┌────────
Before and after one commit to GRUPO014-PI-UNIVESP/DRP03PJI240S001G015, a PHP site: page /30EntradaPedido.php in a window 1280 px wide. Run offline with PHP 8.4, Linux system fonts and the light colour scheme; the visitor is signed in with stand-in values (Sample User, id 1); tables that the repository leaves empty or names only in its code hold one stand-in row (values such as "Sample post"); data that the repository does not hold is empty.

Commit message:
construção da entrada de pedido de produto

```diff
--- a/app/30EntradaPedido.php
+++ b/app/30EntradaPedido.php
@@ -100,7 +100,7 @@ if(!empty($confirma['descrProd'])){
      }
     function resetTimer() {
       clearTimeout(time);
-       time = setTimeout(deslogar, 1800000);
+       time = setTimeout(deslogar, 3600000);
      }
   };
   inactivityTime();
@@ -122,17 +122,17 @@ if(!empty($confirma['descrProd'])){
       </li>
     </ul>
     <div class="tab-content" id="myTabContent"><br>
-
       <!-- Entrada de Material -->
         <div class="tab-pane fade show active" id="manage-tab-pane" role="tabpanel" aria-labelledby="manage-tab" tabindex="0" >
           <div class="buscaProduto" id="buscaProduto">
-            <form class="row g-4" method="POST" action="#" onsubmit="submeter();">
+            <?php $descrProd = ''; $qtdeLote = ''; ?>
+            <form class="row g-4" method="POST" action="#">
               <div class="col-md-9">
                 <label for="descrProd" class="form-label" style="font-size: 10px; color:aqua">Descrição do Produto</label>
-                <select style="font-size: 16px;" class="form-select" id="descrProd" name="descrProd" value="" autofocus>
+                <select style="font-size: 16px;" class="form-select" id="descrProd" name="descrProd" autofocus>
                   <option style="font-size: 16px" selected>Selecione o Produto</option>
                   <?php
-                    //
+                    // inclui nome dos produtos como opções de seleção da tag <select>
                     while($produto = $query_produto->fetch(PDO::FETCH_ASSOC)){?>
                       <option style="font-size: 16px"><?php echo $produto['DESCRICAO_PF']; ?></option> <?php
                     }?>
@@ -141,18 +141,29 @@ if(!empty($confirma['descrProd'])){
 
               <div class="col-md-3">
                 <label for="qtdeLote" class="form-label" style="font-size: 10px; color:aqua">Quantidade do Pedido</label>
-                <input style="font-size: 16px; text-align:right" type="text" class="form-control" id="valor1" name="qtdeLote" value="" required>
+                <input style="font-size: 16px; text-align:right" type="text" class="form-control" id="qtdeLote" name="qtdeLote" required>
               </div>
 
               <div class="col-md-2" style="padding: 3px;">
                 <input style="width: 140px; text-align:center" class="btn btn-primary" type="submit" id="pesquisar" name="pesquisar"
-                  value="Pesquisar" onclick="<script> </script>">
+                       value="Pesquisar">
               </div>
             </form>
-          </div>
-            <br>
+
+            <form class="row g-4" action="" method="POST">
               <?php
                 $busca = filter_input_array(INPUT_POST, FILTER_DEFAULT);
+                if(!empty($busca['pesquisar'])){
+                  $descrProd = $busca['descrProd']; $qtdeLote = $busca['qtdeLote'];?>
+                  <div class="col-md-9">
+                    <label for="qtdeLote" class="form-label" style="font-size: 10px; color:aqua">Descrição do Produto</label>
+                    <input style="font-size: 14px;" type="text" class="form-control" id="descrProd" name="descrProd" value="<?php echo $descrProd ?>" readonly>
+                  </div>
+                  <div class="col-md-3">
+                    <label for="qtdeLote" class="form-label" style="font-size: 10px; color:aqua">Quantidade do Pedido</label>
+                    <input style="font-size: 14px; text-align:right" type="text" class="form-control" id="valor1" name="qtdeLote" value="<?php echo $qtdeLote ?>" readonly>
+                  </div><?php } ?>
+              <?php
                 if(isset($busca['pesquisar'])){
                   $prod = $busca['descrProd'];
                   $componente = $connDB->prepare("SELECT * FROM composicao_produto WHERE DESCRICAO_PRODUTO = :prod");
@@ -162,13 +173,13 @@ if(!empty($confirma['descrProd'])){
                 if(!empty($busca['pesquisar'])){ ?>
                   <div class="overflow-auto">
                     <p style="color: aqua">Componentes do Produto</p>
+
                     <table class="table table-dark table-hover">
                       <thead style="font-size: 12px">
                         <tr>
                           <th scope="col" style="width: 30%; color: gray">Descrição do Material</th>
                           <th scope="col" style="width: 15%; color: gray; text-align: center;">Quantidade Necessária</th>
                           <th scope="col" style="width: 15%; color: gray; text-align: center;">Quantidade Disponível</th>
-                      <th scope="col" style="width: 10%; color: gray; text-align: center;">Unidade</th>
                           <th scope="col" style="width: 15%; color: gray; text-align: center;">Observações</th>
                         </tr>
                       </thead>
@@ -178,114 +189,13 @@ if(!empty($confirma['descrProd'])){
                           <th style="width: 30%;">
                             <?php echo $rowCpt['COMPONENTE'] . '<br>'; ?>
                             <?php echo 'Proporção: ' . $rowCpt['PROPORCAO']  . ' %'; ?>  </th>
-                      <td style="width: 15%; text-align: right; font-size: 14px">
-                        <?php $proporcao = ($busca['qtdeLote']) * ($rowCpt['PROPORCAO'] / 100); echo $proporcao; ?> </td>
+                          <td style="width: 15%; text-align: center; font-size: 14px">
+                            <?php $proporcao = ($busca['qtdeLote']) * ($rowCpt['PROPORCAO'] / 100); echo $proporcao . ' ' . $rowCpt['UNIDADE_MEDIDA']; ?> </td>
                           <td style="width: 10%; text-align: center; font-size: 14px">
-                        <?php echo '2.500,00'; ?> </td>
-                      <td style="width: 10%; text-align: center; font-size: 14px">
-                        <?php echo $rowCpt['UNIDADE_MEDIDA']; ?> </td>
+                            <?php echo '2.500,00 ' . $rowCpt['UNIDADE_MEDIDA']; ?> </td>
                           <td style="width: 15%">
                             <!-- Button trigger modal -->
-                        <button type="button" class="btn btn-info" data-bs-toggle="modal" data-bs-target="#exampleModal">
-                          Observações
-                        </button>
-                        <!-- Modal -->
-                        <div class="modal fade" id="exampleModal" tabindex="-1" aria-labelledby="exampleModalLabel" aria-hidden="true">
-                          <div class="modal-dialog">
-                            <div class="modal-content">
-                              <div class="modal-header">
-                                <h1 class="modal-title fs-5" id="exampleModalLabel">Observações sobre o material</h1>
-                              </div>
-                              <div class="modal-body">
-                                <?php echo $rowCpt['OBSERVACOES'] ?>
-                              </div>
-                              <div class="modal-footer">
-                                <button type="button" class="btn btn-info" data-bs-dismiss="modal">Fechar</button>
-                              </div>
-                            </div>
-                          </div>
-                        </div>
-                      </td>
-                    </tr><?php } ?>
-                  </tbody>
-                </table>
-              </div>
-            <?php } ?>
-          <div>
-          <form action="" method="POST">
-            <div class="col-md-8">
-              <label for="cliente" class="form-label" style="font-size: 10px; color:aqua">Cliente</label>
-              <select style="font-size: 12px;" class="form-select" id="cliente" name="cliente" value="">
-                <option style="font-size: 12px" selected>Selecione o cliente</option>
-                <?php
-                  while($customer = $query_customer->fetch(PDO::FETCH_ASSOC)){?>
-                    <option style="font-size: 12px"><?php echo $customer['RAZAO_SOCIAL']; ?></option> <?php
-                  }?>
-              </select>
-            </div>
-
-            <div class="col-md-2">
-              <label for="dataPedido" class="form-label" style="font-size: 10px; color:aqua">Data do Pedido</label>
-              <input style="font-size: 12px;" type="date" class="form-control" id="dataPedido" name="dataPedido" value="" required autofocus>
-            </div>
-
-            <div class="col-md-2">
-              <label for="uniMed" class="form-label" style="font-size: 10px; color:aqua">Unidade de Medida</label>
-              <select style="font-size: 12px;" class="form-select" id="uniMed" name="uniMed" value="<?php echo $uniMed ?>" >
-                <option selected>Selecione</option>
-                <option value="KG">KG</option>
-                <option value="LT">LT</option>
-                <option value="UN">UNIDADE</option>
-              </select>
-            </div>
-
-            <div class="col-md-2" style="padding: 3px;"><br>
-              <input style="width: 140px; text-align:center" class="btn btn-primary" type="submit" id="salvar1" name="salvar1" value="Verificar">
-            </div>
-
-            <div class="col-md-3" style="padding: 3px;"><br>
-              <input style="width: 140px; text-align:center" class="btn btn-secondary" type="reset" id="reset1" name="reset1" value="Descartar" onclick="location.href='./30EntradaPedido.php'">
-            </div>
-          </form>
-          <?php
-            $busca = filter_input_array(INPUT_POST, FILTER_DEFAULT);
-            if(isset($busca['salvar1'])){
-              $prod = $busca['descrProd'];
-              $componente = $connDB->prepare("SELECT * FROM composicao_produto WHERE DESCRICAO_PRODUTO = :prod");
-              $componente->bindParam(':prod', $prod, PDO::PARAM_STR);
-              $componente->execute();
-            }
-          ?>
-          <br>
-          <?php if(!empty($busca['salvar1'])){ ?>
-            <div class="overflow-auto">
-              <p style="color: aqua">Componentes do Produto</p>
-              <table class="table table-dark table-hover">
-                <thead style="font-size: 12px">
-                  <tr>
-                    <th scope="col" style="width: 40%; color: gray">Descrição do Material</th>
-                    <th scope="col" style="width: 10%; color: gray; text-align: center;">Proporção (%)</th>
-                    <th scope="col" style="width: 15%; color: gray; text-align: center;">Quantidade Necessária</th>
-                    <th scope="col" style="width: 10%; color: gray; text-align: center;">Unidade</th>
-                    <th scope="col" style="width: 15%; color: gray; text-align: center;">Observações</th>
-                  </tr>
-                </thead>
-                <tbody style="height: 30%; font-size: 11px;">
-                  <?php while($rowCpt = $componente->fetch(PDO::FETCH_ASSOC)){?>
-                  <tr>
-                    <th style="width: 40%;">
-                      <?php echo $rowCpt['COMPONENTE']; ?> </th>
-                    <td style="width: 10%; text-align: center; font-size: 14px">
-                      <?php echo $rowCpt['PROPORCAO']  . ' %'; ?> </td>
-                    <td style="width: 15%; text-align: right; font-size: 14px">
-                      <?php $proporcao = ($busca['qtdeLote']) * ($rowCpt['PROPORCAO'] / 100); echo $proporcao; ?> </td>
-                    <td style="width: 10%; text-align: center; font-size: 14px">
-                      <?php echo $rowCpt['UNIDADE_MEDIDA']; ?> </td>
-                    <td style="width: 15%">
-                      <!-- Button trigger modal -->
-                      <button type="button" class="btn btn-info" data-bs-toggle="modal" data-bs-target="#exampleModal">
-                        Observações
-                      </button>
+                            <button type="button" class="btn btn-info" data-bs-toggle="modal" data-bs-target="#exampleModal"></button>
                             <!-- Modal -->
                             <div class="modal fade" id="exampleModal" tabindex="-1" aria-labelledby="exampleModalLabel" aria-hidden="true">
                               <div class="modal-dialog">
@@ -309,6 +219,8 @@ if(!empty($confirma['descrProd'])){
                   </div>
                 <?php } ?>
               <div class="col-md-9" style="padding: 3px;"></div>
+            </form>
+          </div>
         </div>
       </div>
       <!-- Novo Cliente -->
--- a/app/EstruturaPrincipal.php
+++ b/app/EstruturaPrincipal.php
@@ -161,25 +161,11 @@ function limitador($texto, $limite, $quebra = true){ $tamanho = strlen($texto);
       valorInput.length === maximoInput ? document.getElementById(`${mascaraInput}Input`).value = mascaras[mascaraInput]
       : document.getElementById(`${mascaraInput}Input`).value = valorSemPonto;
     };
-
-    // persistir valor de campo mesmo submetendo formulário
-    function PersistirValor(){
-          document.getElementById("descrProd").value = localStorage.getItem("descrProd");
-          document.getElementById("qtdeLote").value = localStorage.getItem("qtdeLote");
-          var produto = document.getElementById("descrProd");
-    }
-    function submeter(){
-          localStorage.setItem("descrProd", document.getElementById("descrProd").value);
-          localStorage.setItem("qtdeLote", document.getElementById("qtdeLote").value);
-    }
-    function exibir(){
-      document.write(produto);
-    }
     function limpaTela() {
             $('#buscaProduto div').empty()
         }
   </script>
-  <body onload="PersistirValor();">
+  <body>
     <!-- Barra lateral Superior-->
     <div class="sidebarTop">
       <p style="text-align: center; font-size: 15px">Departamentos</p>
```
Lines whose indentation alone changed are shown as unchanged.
└────────
Assignment:
From the data above, report how many lines hold the word "hover", answering with the number by itself.

Task result:
2